Every line below is to be quoted exactly, with nothing added or dropped.

* Entries provided

/---

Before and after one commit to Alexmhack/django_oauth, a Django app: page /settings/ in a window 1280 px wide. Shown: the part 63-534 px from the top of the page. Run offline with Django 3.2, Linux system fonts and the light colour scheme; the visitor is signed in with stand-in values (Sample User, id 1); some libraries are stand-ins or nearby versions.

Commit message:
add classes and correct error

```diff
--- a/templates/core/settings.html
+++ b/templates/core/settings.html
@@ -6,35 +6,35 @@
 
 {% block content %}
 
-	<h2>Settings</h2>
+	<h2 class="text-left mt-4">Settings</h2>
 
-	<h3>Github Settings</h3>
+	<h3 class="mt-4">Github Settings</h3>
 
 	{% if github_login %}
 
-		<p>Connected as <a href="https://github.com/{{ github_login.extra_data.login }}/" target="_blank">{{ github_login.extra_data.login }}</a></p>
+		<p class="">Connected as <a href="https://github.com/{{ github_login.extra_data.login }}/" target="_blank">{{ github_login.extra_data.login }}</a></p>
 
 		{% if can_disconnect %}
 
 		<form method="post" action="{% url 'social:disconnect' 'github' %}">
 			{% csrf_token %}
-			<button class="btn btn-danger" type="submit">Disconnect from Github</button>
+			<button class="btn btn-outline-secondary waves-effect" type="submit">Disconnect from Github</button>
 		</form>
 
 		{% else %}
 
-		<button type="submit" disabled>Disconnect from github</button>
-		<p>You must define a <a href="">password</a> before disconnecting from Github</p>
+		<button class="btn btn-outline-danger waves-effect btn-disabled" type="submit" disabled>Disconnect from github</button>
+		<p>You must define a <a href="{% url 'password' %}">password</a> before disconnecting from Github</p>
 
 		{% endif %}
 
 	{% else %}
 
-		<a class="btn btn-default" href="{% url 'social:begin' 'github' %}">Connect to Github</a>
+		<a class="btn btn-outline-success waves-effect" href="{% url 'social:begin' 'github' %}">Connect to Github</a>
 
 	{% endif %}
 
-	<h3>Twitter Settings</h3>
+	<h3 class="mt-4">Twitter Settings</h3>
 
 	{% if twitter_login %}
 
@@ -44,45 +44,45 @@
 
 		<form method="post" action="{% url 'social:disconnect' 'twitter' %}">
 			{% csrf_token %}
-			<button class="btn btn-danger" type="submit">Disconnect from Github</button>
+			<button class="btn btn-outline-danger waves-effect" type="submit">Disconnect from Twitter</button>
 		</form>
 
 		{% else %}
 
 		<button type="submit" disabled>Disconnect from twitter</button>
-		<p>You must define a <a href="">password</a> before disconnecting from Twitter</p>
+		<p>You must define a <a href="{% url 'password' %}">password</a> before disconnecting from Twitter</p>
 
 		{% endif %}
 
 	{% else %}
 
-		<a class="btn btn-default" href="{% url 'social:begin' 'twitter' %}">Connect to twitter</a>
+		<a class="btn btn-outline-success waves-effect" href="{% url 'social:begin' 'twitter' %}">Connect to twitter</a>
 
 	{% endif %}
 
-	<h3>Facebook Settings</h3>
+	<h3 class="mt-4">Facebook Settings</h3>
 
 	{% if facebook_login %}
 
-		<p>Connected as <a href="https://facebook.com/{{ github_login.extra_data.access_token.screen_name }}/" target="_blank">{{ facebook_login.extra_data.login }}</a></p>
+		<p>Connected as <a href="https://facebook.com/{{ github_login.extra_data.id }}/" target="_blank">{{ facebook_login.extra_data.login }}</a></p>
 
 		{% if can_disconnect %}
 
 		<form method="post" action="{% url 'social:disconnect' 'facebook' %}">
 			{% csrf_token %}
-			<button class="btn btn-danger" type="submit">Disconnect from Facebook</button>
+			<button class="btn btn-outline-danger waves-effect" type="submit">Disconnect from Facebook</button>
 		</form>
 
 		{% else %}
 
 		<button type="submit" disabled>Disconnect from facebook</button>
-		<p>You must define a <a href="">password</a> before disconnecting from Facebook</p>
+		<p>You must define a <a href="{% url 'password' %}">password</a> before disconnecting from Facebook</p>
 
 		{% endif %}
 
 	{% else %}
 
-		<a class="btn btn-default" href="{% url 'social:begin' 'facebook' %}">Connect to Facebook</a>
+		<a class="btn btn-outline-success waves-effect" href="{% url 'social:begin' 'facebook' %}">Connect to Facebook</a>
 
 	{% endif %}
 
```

\---

* Answer to this problem
Before and after one commit to Alexmhack/django_oauth, a Django app: page /settings/ in a window 1280 px wide. Shown: the part 63-534 px from the top of the page. Run offline with Django 3.2, Linux system fonts and the light colour scheme; the visitor is signed in with stand-in values (Sample User, id 1); some libraries are stand-ins or nearby versions.

Commit message:
add classes and correct error

```diff
--- a/templates/core/settings.html
+++ b/templates/core/settings.html
@@ -6,35 +6,35 @@
 
 {% block content %}
 
-	<h2>Settings</h2>
+	<h2 class="text-left mt-4">Settings</h2>
 
-	<h3>Github Settings</h3>
+	<h3 class="mt-4">Github Settings</h3>
 
 	{% if github_login %}
 
-		<p>Connected as <a href="https://github.com/{{ github_login.extra_data.login }}/" target="_blank">{{ github_login.extra_data.login }}</a></p>
+		<p class="">Connected as <a href="https://github.com/{{ github_login.extra_data.login }}/" target="_blank">{{ github_login.extra_data.login }}</a></p>
 
 		{% if can_disconnect %}
 
 		<form method="post" action="{% url 'social:disconnect' 'github' %}">
 			{% csrf_token %}
-			<button class="btn btn-danger" type="submit">Disconnect from Github</button>
+			<button class="btn btn-outline-secondary waves-effect" type="submit">Disconnect from Github</button>
 		</form>
 
 		{% else %}
 
-		<button type="submit" disabled>Disconnect from github</button>
-		<p>You must define a <a href="">password</a> before disconnecting from Github</p>
+		<button class="btn btn-outline-danger waves-effect btn-disabled" type="submit" disabled>Disconnect from github</button>
+		<p>You must define a <a href="{% url 'password' %}">password</a> before disconnecting from Github</p>
 
 		{% endif %}
 
 	{% else %}
 
-		<a class="btn btn-default" href="{% url 'social:begin' 'github' %}">Connect to Github</a>
+		<a class="btn btn-outline-success waves-effect" href="{% url 'social:begin' 'github' %}">Connect to Github</a>
 
 	{% endif %}
 
-	<h3>Twitter Settings</h3>
+	<h3 class="mt-4">Twitter Settings</h3>
 
 	{% if twitter_login %}
 
@@ -44,45 +44,45 @@
 
 		<form method="post" action="{% url 'social:disconnect' 'twitter' %}">
 			{% csrf_token %}
-			<button class="btn btn-danger" type="submit">Disconnect from Github</button>
+			<button class="btn btn-outline-danger waves-effect" type="submit">Disconnect from Twitter</button>
 		</form>
 
 		{% else %}
 
 		<button type="submit" disabled>Disconnect from twitter</button>
-		<p>You must define a <a href="">password</a> before disconnecting from Twitter</p>
+		<p>You must define a <a href="{% url 'password' %}">password</a> before disconnecting from Twitter</p>
 
 		{% endif %}
 
 	{% else %}
 
-		<a class="btn btn-default" href="{% url 'social:begin' 'twitter' %}">Connect to twitter</a>
+		<a class="btn btn-outline-success waves-effect" href="{% url 'social:begin' 'twitter' %}">Connect to twitter</a>
 
 	{% endif %}
 
-	<h3>Facebook Settings</h3>
+	<h3 class="mt-4">Facebook Settings</h3>
 
 	{% if facebook_login %}
 
-		<p>Connected as <a href="https://facebook.com/{{ github_login.extra_data.access_token.screen_name }}/" target="_blank">{{ facebook_login.extra_data.login }}</a></p>
+		<p>Connected as <a href="https://facebook.com/{{ github_login.extra_data.id }}/" target="_blank">{{ facebook_login.extra_data.login }}</a></p>
 
 		{% if can_disconnect %}
 
 		<form method="post" action="{% url 'social:disconnect' 'facebook' %}">
 			{% csrf_token %}
-			<button class="btn btn-danger" type="submit">Disconnect from Facebook</button>
+			<button class="btn btn-outline-danger waves-effect" type="submit">Disconnect from Facebook</button>
 		</form>
 
 		{% else %}
 
 		<button type="submit" disabled>Disconnect from facebook</button>
-		<p>You must define a <a href="">password</a> before disconnecting from Facebook</p>
+		<p>You must define a <a href="{% url 'password' %}">password</a> before disconnecting from Facebook</p>
 
 		{% endif %}
 
 	{% else %}
 
-		<a class="btn btn-default" href="{% url 'social:begin' 'facebook' %}">Connect to Facebook</a>
+		<a class="btn btn-outline-success waves-effect" href="{% url 'social:begin' 'facebook' %}">Connect to Facebook</a>
 
 	{% endif %}
 
```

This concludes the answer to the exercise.